The characteristics of Down Syndrome will definitely affect the child’s ability to function well in school and in social situations. They may have sensory processing issues, reduced communication skills and be hearing impaired. Children with Down Syndrome typically reach developmental milestones later than other kids and this can significantly impact their learning. Individuals may require extra support in the areas of self-care skills, speech and language, physical therapy and all academic subjects. Children will need assistance in building positive peer interactions. It is important to note that children with Down Syndrome are all unique individuals who have a large capacity to learn just at different rates.
- Use plenty of visual aids and cues
- Ensure that the child has an environment for school work that provides extra support, use a foot wedge, writing slope and textured cushion for example (Set BC has adaptive equipment)
- Provide the child with adapted pencil grips and other equipment
- Use hands on activities whenever possible
- Relate activities to real life examples for these concrete learners
- Use short and long term memory aids, visual schedules and check lists
- Shorten the assigned work or break it down into smaller tasks
- Reduce the demands for fine motor activities when frustrated
- Use object cues, objects as visuals if needed to communicate
- Provide opportunities to use technology aids like an iPad (apps like Tap to Talk and Endless ABC may be useful)
- Give the child more choices and try to include their interests in the activity whenever possible.
Helpful Articles and Websites
Ministry of Education Website
Learning Disabilities Association Vancouver
Canadian Down Syndrome Society
Down Syndrome Research Foundation
Down Syndrome Overview
National Down Syndrome Society
Changing Attitudes and Shifting Perceptions
Down Syndrome Current Focus of Research
Good Practise Guidelines for Education
Down Syndrome Overview
*Names and some details have been changed.
I am fortunate to have a background working with exceptional children with special needs. I think that it is important to understand that every child is an individual first and should not be defined by their diagnosis. And every family has the right to treat the condition however they see fit.

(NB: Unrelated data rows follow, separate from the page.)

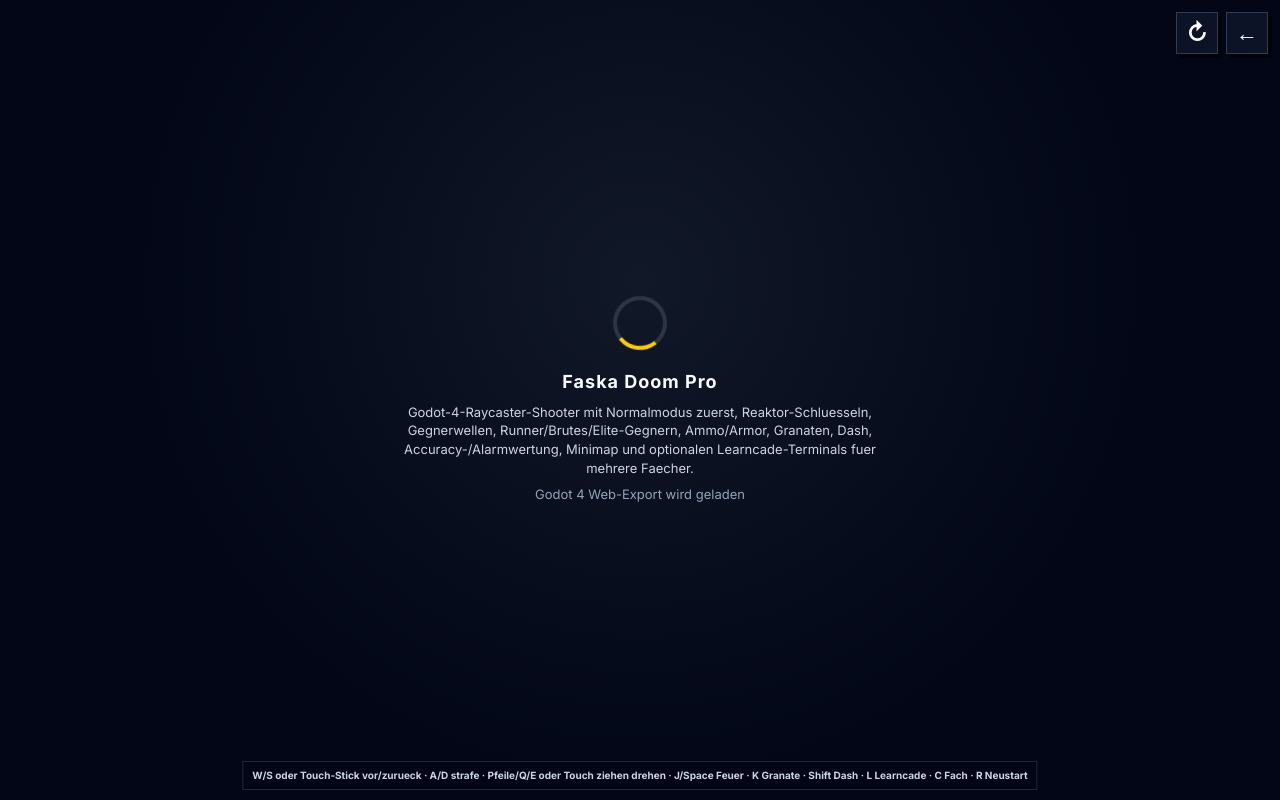
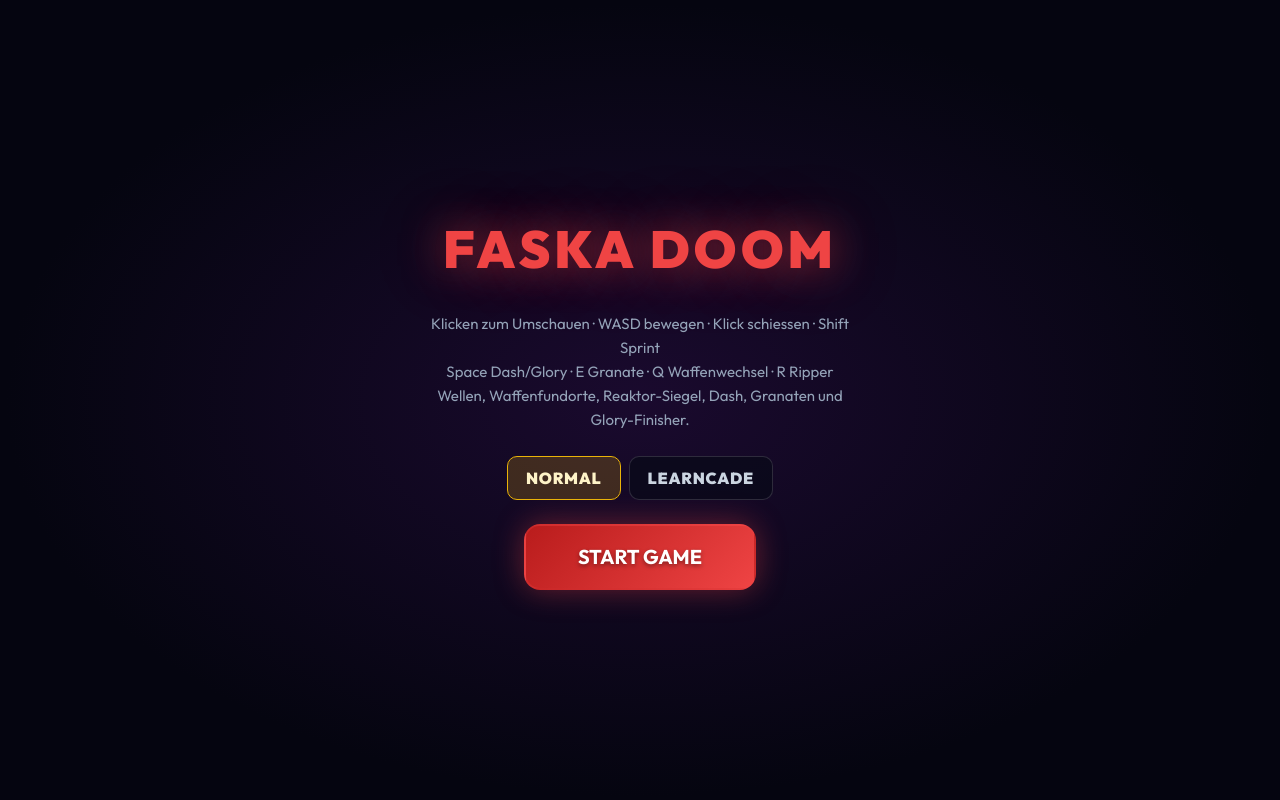
Before and after one commit to ralfarminkirchner-netizen/faska-flow-pro, a React (Vite) app: page /game/doom in a window 1280 px wide. Built offline with nearby package versions, Linux system fonts and the light colour scheme.

Commit message:
feat(doom): add rotating combat contracts

```diff
--- a/src/App.jsx
+++ b/src/App.jsx
@@ -97,8 +97,9 @@
         <Route path="/game/micro-machines" element={<FaskaMicroMachinesSwarm />} />
         <Route path="/game/space-odyssey" element={<FaskaSpaceOdysseySwarm />} />
         <Route path="/game/epic-rpg" element={<FaskaEpicRPGSwarm />} />
-        <Route path="/game/doom" element={<FaskaDoomGodot />} />
+        <Route path="/game/doom" element={<FaskaDoomSwarm />} />
         <Route path="/game/doom-react" element={<FaskaDoomSwarm />} />
+        <Route path="/game/doom-godot" element={<FaskaDoomGodot />} />
         <Route path="/game/zelda" element={<FaskaZeldaSwarm />} />
         <Route path="/game/zelda-react" element={<FaskaZeldaSwarm />} />
         <Route path="/game/zelda-godot" element={<FaskaZeldaGodot />} />
--- a/src/components/games/engines/FaskaDoomSwarm/GameLogic.js
+++ b/src/components/games/engines/FaskaDoomSwarm/GameLogic.js
@@ -82,6 +82,19 @@
   { subject: 'Sachkunde', question: 'Welche Kraft zieht dich im Sprung nach unten?', answer: 'Schwerkraft', options: ['Schwerkraft', 'Magnetismus', 'Licht'] },
 ];
 
+const DOOM_CONTRACTS = [
+  { id: 'kills_5', label: '5 Gegner ausschalten', stat: 'kills', target: 5, duration: 44, reward: { score: 520, ammo: 12, ripper: 10 } },
+  { id: 'glory_2', label: '2 Glory-Finisher', stat: 'gloryKills', target: 2, duration: 52, reward: { score: 620, health: 20, armor: 14 } },
+  { id: 'grenade_2', label: '2 Granaten-Kills', stat: 'grenadeKills', target: 2, duration: 50, reward: { score: 680, grenades: 1, ammo: 10 } },
+  { id: 'dash_3', label: '3 Dashes ueberleben', stat: 'dashes', target: 3, duration: 34, reward: { score: 360, armor: 18 } },
+  { id: 'seals_1', label: '1 Reaktor-Siegel sichern', stat: 'seals', target: 1, duration: 58, reward: { score: 540, ammo: 14, ripper: 18 } },
+  { id: 'pickups_3', label: '3 Pickups bergen', stat: 'pickups', target: 3, duration: 48, reward: { score: 420, health: 12, ammo: 10 } },
+  { id: 'waves_1', label: '1 Welle klaeren', stat: 'wavesCleared', target: 1, duration: 70, reward: { score: 760, armor: 25, grenades: 1 } },
+  { id: 'ripper_1', label: '1 Ripper-Modus starten', stat: 'ripperActivations', target: 1, duration: 64, reward: { score: 700, ammo: 18 }, arcadeOnly: true },
+  { id: 'quiz_1', label: '1 Learncade-Frage loesen', stat: 'quizCorrect', target: 1, duration: 48, reward: { score: 620, ammo: 20, armor: 12 }, learnOnly: true },
+  { id: 'champion_1', label: '1 Champion besiegen', stat: 'championKills', target: 1, duration: 66, reward: { score: 820, ripper: 24, health: 18 }, learnOnly: true },
+];
+
 /* ───────────────────────────── helpers ───────────────────────────── */
 
 const clamp = (v, min, max) => Math.min(Math.max(v, min), max);
@@ -153,6 +166,35 @@
   return 'Pickup';
 }
 
+function createDoomStats() {
+  return {
+    kills: 0,
+    gloryKills: 0,
+    grenadeKills: 0,
+    championKills: 0,
+    dashes: 0,
+    seals: 0,
+    pickups: 0,
+    wavesCleared: 0,
+    ripperActivations: 0,
+    quizCorrect: 0,
+  };
+}
+
+function availableDoomContracts(state) {
+  return DOOM_CONTRACTS.filter((contract) => {
+    if (contract.learnOnly && state.mode !== 'learn') return false;
+    if (contract.arcadeOnly && state.mode !== 'arcade') return false;
+    return true;
+  });
+}
+
+function doomContractProgress(state) {
+  const contract = state.activeContract;
+  if (!contract) return 0;
+  return clamp((state.doomStats[contract.stat] || 0) - contract.startValue, 0, contract.target);
+}
+
 /* ───────────────────────────── store ───────────────────────────── */
 
 const useDoomStore = createGameStore(
@@ -195,6 +237,12 @@
     // Mode
     mode: 'arcade',
     lastQuizScoreThreshold: 0,
+    doomStats: createDoomStats(),
+    activeContract: null,
+    contractIndex: 0,
+    contractCooldown: 1.25,
+    contractWins: 0,
+    contractFails: 0,
 
     // Combat timers
     elapsed: 0,
@@ -206,6 +254,96 @@
   },
   (set, get) => ({
     /* ─── shoot ─── */
+    startDoomContract: () => {
+      const state = get();
+      const contracts = availableDoomContracts(state);
+      if (!contracts.length) return;
+      const template = contracts[state.contractIndex % contracts.length];
+      set({
+        activeContract: {
+          ...template,
+          startValue: state.doomStats[template.stat] || 0,
+          timeLeft: template.duration,
+        },
+        contractIndex: state.contractIndex + 1,
+        contractCooldown: template.duration,
+        message: `Einsatzauftrag: ${template.label}`,
+        messageTimer: 1.15,
+      });
+    },
+
+    applyDoomContractReward: (reward = {}) => {
+      const state = get();
+      const nextScore = state.score + (reward.score || 0);
+      set({
+        score: nextScore,
+        highScore: Math.max(nextScore, state.highScore),
+        health: reward.health ? Math.min(state.maxHealth, state.health + reward.health) : state.health,
+        armor: reward.armor ? Math.min(state.maxArmor, state.armor + reward.armor) : state.armor,
+        ammo: reward.ammo ? Math.min(state.maxAmmo, state.ammo + reward.ammo) : state.ammo,
+        grenades: reward.grenades ? Math.min(5, state.grenades + reward.grenades) : state.grenades,
+        ripperCharge: reward.ripper ? clamp(state.ripperCharge + reward.ripper, 0, 100) : state.ripperCharge,
+      });
+    },
+
+    completeDoomContract: () => {
+      const state = get();
+      if (!state.activeContract) return;
+      const contract = state.activeContract;
+      get().applyDoomContractReward(contract.reward);
+      set({
+        activeContract: null,
+        contractWins: state.contractWins + 1,
+        contractCooldown: 2.8,
+        message: `Auftrag geschafft: ${contract.label}`,
+        messageTimer: 1.25,
+      });
+    },
+
+    failDoomContract: () => {
+      const state = get();
+      if (!state.activeContract) return;
+      const contract = state.activeContract;
+      set({
+        activeContract: null,
+        contractFails: state.contractFails + 1,
+        contractCooldown: 3.6,
+        message: `Auftrag verpasst: ${contract.label}`,
+        messageTimer: 1.05,
+      });
+    },
+
+    updateDoomContract: (delta = 0) => {
+      const state = get();
+      if (!state.isPlaying || state.isPaused || state.isGameOver) return;
+      if (!state.activeContract) {
+        const nextCooldown = Math.max(0, state.contractCooldown - delta);
+        set({ contractCooldown: nextCooldown });
+        if (nextCooldown <= 0) get().startDoomContract();
+        return;
+      }
+
+      const timeLeft = Math.max(0, state.activeContract.timeLeft - delta);
+      set({ activeContract: { ...state.activeContract, timeLeft } });
+      const latest = get();
+      if (doomContractProgress(latest) >= latest.activeContract.target) {
+        get().completeDoomContract();
+      } else if (timeLeft <= 0) {
+        get().failDoomContract();
+      }
+    },
+
+    recordDoomStat: (stat, amount = 1) => {
+      const state = get();
+      set({
+        doomStats: {
+          ...state.doomStats,
+          [stat]: (state.doomStats[stat] || 0) + amount,
+        },
+      });
+      get().updateDoomContract(0);
+    },
+
     shoot: () => {
       const state = get();
       if (!state.isPlaying || state.isPaused) return false;
@@ -278,6 +416,7 @@
       // Wave cleared
       if (aliveCount === 0) {
         set({ waveCleared: true, message: 'Welle geschafft!', messageTimer: 1.5 });
+        get().recordDoomStat('wavesCleared');
         setTimeout(() => {
           const latest = get();
           if (!latest.isPlaying || latest.isPaused) return;
@@ -295,6 +434,10 @@
       if (enemy.champion && state.mode === 'learn') {
         setTimeout(() => get().triggerDoomQuiz(), 250);
       }
+      get().recordDoomStat('kills');
+      if (source === 'glory') get().recordDoomStat('gloryKills');
+      if (source === 'grenade') get().recordDoomStat('grenadeKills');
+      if (enemy.champion) get().recordDoomStat('championKills');
       return true;
     },
 
@@ -383,6 +526,7 @@
         messageTimer: 0.9,
       });
       get().addScore(pickup.type === 'weapon' ? 120 : 35);
+      get().recordDoomStat('pickups');
     },
 
     collectSeal: (sealId) => {
@@ -396,6 +540,7 @@
         messageTimer: 1,
       });
       get().addScore(180);
+      get().recordDoomStat('seals');
       if (seals.length >= DOOM_SEALS.length) {
         set({
           ammo: Math.min(get().maxAmmo, get().ammo + 18),
@@ -428,6 +573,7 @@
         message: 'Dash',
         messageTimer: 0.35,
       });
+      get().recordDoomStat('dashes');
       return true;
     },
 
@@ -488,6 +634,7 @@
         message: 'RIPPER-MODUS',
         messageTimer: 1.3,
       });
+      get().recordDoomStat('ripperActivations');
       return true;
     },
 
@@ -531,6 +678,7 @@
           };
         }).filter(e => e.alive || e.deathTimer > 0),
       }));
+      get().updateDoomContract(delta);
     },
 
     /* ─── update enemies (move toward player) ─── */
@@ -607,6 +755,7 @@
         message: correct ? `Richtig! +20 Munition (Streak x${streak})` : 'Falsch!',
         messageTimer: 1.2,
       });
+      if (correct) get().recordDoomStat('quizCorrect');
       if (!correct) {
         setTimeout(() => get().takeDamage(5), 100);
       }
@@ -662,14 +811,25 @@
         muzzleFlash: false,
         lastShootTime: 0,
         lastQuizScoreThreshold: 0,
+        doomStats: createDoomStats(),
+        activeContract: null,
+        contractIndex: 0,
+        contractCooldown: 1.25,
+        contractWins: 0,
+        contractFails: 0,
         quizActive: false,
         quizScore: 0,
         quizStreak: 0,
         message: 'Arena online!',
         messageTimer: 2,
       });
-      // Spawn first wave after small delay
-      setTimeout(() => get().spawnWave(), 300);
+      // Spawn first wave and first contract after a small delay so the HUD has a concrete objective immediately.
+      setTimeout(() => {
+        const latest = get();
+        if (!latest.isPlaying || latest.isPaused || latest.isGameOver) return;
+        latest.spawnWave();
+        latest.startDoomContract();
+      }, 300);
     },
   })
 );
--- a/src/components/hub/GameEngineHub.jsx
+++ b/src/components/hub/GameEngineHub.jsx
@@ -87,12 +87,12 @@
   {
     id: 'doom',
     name: 'Faska Doom Pro',
-    description: 'Godot-4-Raycaster-Shooter mit Normalmodus zuerst, pseudo-3D-Korridoren, Waffenfeedback, Reaktor-Keys, Gegnerwellen, Runner/Brutes/Elite-Gegnern, Ammo/Armor, Granaten, Dash, Accuracy-/Alarmwertung, Exit-Ziel, Minimap, Touch-Move/Look, Fehler-Wiederholung und optionalen Learncade-Terminals fuer Wortarten, Mathe, Satzbau, Lesen, Komposita und Englisch!',
+    description: 'FASKA-FLOW-React-Three-Fiber-Arena-Shooter mit Normalmodus zuerst, FPS-Bewegung, Repeater/Scatter/Ripper, Gegnerwellen, Champions, Armor, Granaten, Dash, Glory-Finishern, Reaktor-Siegeln, rotierenden Einsatzauftraegen, Touch-Move/Look und Learncade-Quiz fuer Deutsch, Mathe, Englisch und Sachkunde!',
     emoji: '🔫',
     category: 'Action',
     gradient: 'linear-gradient(135deg, #ef4444, #b91c1c)',
     path: '/game/doom',
-    engine: 'Godot 4',
+    engine: 'React Three Fiber',
   },
   {
     id: 'arsenal',
```
Also changed, not shown: src/components/games/engines/FaskaDoomSwarm/FaskaDoomSwarm.jsx (+76 -0 lines).
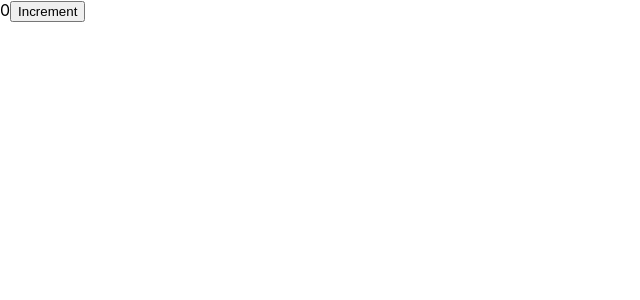
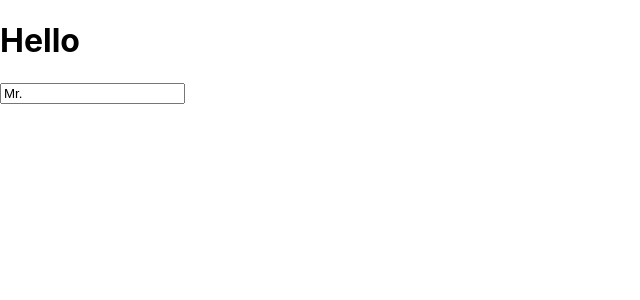
Before and after one commit to 6233/react-hook-practice, a React (Create React App) app: page / in a window 1280 px wide. Shown: the top 300 px of the page, without its empty margins (0-640 px from the left). Built offline with nearby package versions, Linux system fonts and the light colour scheme.

Commit message:
useInput

```diff
--- a/src/App.js
+++ b/src/App.js
@@ -2,13 +2,22 @@
 import React, { Component, useState } from 'react';
 import './App.css';
 
+const useInput = initialValue => {
+  const [value, setValue] = useState(initialValue);
+  const onChange = event => {
+    console.log(event.target);
+  }
+  return {value, onChange};
+}
+
+
 const App = () => {
-  const [ count , setCount ] = useState(0);
+  const name = useInput("Mr.");
   return (
-    <>
-      { count }
-      <button onClick = { () => setCount(count +1) } >Increment</button>
-    </>
+    <div cvlassName = "App">
+        <h1>Hello</h1>
+        <input placeholder="Name" {...name} />
+    </div>
   );
 }
 
```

I do believe that the decision on how to treat your child (if at all) should be made after careful consideration, education, implementation of behavioural modification plans and consultation with professionals (teachers, counsellors, Pediatricians etc.).